=== WHAT YOU ARE ASKED TO DO ===
Go through the material and copy every line in which "Traffic" appears.

=== RECORD EXTRACTS ===

····················

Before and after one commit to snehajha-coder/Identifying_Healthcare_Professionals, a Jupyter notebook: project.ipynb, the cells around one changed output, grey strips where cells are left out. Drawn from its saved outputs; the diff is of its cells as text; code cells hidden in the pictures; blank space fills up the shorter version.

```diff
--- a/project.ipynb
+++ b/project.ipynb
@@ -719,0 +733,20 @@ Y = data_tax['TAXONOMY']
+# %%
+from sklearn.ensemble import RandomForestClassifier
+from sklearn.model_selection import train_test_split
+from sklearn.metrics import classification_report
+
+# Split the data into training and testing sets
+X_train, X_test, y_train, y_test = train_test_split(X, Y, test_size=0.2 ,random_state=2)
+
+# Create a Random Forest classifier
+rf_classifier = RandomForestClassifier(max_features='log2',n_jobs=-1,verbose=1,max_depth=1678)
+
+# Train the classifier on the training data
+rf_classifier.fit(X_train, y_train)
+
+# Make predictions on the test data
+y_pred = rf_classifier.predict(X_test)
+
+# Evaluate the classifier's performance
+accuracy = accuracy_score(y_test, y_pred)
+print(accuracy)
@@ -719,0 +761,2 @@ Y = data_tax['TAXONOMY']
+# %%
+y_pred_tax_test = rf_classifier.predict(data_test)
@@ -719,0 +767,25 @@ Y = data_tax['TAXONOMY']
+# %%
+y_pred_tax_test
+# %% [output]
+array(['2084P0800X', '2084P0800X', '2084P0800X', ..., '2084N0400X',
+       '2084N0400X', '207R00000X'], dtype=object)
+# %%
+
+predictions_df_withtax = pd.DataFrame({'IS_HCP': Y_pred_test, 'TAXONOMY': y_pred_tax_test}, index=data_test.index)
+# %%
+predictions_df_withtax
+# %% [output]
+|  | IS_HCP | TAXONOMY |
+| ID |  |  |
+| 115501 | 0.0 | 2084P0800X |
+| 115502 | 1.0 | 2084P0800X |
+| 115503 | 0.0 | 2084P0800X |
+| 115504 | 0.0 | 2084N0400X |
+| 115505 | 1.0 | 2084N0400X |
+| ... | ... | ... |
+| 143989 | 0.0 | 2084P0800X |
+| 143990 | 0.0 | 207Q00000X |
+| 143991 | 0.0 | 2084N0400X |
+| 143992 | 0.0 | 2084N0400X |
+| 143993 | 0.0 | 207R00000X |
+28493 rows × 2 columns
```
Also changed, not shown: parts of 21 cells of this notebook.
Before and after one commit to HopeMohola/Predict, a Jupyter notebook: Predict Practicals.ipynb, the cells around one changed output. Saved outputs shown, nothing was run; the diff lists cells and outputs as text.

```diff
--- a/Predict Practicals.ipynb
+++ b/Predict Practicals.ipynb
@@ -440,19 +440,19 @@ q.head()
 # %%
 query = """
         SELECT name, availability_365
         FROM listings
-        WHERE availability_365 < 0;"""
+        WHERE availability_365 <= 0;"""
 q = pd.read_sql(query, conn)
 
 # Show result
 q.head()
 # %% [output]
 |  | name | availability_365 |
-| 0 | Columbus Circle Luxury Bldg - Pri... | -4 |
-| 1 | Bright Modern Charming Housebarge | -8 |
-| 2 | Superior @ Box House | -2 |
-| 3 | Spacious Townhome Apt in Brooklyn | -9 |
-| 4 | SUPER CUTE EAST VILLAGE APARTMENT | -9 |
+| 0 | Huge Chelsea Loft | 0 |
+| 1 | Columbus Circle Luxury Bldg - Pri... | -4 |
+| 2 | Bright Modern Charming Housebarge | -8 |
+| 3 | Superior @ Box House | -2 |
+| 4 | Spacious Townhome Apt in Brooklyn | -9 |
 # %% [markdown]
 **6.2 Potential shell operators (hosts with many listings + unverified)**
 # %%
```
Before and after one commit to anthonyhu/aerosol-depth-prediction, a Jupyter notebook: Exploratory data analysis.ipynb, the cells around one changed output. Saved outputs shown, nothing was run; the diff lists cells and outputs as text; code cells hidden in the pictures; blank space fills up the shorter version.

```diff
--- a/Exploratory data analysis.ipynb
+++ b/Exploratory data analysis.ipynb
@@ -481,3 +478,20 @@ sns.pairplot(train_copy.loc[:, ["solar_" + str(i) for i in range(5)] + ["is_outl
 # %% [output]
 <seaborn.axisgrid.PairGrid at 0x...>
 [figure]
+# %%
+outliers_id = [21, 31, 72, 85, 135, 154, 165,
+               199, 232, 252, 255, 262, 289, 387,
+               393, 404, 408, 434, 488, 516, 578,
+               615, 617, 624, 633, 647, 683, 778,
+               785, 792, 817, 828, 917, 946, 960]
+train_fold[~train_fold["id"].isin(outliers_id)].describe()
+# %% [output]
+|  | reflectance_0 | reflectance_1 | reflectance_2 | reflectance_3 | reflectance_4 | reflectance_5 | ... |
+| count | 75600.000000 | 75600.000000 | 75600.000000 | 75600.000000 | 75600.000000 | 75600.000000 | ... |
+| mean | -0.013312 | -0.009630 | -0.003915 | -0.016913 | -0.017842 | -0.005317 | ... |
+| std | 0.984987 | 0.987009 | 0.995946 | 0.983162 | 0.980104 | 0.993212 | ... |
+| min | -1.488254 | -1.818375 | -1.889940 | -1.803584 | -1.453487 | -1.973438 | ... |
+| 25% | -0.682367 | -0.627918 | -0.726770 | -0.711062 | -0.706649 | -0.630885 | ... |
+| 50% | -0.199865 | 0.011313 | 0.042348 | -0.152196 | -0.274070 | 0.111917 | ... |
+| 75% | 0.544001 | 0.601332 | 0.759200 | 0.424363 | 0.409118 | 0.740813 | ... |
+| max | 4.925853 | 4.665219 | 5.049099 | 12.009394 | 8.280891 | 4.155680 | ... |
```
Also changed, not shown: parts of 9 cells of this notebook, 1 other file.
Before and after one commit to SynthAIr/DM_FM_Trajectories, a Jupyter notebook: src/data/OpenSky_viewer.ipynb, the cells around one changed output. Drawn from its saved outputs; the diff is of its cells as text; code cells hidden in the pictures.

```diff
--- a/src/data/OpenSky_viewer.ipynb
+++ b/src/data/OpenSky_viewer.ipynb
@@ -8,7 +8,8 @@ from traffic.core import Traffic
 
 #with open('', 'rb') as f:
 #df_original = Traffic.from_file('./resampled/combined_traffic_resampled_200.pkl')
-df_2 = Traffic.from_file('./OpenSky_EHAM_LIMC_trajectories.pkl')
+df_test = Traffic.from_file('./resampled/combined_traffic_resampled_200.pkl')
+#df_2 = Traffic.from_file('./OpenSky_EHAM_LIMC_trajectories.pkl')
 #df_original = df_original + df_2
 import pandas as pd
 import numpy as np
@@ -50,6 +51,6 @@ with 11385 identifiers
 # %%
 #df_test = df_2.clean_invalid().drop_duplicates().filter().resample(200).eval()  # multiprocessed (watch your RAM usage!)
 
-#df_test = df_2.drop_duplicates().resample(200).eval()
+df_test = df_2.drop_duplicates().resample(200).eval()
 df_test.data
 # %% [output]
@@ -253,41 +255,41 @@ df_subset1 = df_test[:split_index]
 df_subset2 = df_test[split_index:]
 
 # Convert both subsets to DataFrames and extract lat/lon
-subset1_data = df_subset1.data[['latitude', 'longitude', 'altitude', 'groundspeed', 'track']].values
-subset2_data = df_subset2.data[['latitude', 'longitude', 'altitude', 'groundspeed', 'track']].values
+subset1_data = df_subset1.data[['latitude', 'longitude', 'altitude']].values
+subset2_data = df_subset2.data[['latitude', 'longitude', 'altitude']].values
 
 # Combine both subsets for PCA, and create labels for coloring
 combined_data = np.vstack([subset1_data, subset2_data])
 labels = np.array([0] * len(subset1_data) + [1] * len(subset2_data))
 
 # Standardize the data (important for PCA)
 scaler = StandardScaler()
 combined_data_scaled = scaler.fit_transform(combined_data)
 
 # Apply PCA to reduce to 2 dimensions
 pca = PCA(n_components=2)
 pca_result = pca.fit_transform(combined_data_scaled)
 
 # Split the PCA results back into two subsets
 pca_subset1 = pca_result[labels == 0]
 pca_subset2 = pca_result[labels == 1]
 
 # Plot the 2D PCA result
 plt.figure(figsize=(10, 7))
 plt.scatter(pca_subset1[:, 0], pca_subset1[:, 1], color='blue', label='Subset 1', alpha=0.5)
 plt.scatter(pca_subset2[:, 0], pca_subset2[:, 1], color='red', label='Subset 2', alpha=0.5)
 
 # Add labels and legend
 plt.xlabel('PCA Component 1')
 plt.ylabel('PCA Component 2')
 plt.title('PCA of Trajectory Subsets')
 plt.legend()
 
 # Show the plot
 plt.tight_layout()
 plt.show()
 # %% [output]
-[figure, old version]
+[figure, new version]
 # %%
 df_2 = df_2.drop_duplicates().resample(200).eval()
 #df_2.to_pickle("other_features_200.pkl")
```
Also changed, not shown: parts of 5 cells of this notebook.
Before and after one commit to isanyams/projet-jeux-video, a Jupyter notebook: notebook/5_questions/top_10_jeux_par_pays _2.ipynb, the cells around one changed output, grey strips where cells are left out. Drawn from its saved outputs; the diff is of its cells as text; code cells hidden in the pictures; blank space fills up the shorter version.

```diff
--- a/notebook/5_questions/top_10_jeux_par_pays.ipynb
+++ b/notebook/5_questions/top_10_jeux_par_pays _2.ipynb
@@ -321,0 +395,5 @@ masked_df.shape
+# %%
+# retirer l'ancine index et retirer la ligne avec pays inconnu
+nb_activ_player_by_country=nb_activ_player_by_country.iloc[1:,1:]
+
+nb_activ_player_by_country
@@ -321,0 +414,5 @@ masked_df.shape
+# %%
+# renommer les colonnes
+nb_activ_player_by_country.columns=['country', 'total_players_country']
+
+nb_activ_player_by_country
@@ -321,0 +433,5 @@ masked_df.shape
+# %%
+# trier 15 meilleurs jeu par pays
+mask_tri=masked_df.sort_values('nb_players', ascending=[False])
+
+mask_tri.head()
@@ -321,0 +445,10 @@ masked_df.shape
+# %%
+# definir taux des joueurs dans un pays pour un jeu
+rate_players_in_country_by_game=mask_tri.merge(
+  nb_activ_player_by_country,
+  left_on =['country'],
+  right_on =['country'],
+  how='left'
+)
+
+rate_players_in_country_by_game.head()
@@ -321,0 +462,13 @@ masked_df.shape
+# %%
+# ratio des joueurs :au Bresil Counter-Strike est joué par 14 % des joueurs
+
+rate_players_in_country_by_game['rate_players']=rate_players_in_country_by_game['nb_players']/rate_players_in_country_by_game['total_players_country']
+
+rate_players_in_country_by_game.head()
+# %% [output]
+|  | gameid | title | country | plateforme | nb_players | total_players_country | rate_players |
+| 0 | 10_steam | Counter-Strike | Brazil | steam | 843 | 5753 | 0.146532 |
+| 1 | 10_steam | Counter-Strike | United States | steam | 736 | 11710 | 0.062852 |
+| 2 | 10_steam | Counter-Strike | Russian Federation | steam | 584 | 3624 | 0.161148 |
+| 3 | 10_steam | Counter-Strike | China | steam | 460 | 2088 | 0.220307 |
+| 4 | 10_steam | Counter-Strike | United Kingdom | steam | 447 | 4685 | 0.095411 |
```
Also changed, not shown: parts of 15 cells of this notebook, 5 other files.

····················

=== SOLUTION FOR THIS TASK ===
@@ -8,7 +8,8 @@ from traffic.core import Traffic
 #df_original = Traffic.from_file('./resampled/combined_traffic_resampled_200.pkl')
-df_2 = Traffic.from_file('./OpenSky_EHAM_LIMC_trajectories.pkl')
+df_test = Traffic.from_file('./resampled/combined_traffic_resampled_200.pkl')
+#df_2 = Traffic.from_file('./OpenSky_EHAM_LIMC_trajectories.pkl')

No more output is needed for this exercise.